Exterminate or Come to Bed?

11/08/2016 13:39 | Updated 11 August 2016

Robots have really come on from when I was a child. When I was growing-up, the closest I got to a robot was on Dr Who. They wheeled about shouting "exterminate". The Daleks were hardly threatening as everyone knew about their inability to climb stairs. Nowadays, robots are little scarier. The latest development is the most disturbing of them all - sex robots. Yes, apparently the future involves us taking a robot to bed, brings a whole new meaning to the question -

"Did I push your buttons?"

However, I find this latest development so disturbing that I will be hitting the off button whilst quite possibly shouting -

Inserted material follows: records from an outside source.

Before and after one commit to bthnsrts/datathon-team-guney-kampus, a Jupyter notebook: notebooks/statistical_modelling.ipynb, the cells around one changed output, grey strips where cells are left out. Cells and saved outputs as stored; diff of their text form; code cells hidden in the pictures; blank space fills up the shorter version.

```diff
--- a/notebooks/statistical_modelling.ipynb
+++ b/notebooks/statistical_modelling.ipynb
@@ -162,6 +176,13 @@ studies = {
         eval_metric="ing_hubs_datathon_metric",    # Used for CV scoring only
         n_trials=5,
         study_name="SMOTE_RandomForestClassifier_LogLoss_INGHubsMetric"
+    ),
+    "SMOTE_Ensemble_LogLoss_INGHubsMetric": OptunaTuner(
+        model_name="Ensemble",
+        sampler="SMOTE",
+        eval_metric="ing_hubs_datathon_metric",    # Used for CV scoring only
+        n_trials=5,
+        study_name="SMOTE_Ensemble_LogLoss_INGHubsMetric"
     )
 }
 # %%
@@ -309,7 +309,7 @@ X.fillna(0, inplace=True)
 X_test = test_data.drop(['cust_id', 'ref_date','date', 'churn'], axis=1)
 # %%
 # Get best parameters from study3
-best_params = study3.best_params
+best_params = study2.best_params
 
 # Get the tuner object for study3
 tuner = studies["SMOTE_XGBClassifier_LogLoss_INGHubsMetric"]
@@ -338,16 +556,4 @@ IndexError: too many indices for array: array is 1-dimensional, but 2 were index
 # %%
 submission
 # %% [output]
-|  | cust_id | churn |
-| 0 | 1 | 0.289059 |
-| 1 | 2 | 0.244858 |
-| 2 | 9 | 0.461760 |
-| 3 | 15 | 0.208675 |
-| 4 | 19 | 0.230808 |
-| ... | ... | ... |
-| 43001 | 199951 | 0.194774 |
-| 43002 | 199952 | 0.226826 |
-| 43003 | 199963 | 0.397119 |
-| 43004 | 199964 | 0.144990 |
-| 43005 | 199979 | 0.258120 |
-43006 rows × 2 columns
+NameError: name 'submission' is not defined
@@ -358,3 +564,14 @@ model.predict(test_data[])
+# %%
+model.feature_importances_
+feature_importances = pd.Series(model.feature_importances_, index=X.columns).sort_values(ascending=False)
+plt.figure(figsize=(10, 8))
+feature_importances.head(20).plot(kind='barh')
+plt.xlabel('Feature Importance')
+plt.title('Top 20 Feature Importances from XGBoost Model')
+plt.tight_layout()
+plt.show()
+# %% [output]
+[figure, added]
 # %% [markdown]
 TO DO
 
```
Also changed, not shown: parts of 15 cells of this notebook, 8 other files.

There is just something so disturbing and creepy about the fact that we are living in a society that is developing sex robots for men. At some point, they will look into robots for females but it has been admitted that the sex robots market is predominately for men. Hmmm, hardly reassuring. Sex robots means that we are looking at the objectification of women (again) and the idea that sex is just a mechanical act. No love is required when you are sleeping with a robot. None of the leg-work, no compliments needed, no showing of affection, no actual exchange of love. No, from now on all a man will need to do is hit the on button. Who needs intimacy when you can have sex with a machine? Young women already find themselves questioning their appearance; there is already so much pressure to have the perfect body. Where does this pressure come from? The pornography industry and the media. What will happen when they unleash the sex bot onto the male masses? Will every woman be expected to perform on demand? If not, do they face being replaced by a sex bot? Will the female orgasm become a myth again? Will these female bots take our place and will we be banished to the attic as a mad woman? Do we all face becoming Mrs Rochester from Jane Eyre? The creation of the sex bot is taking us back to the Victorian ages. A time where women were considered property of their husbands. This is no laughing matter.

What does this say about our society and women's place in it? It raises many disturbing issues and questions. We already live in a society where women are still sexually objectified and the creation of the sex bot is hardly going to help matters. Also, what does it say about the men who would be willing to sleep with a robot? Perhaps we should be grateful that they will be sleeping with a robot and, therefore, not adding to the gene pool. What does this say about the future of the human race? Cultural analyst Sherry Turkle has warned that we're rapidly approaching a point where:

"We may actually prefer the kinship of machines to relationships with real people and animals."

Will people want to snuggle synthetics instead of flesh? People have cited the robots as being the solution to people's loneliness. Is it? Or is it that technology might have led to this loneliness in the first place. How will having sex with a robot cure this loneliness? Will the robot be able to listen? Maybe. Will the robot be able to offer companionship? Maybe. Will the robot be able to understand, emphasise and offer support? No. A robot cannot and, should not, replace human interaction. A robot will not offer a human connection. We all need human connections because we are just that - HUMAN.

The sex bot is in danger of destroying any hope of equality. In the shape of a robot the woman is being presented as the passive one - AGAIN. The one who isn't entitled to enjoy sex. The one who isn't entitled to an orgasm. I am stunned that people believe there is a need for the female sex bot. That men will want to sleep with a robot. What does this say about the perception of a man? It is insulting not just to women but also men. It is insulting to the whole human race. What makes us human is our capacity to feel emotions, including the ability to laugh, to feel joy, to feel hope and to love. All things a robot cannot do.

However, like it or not, the sex bots are coming. Will you be switching the off button?

This was first published on Island Living 365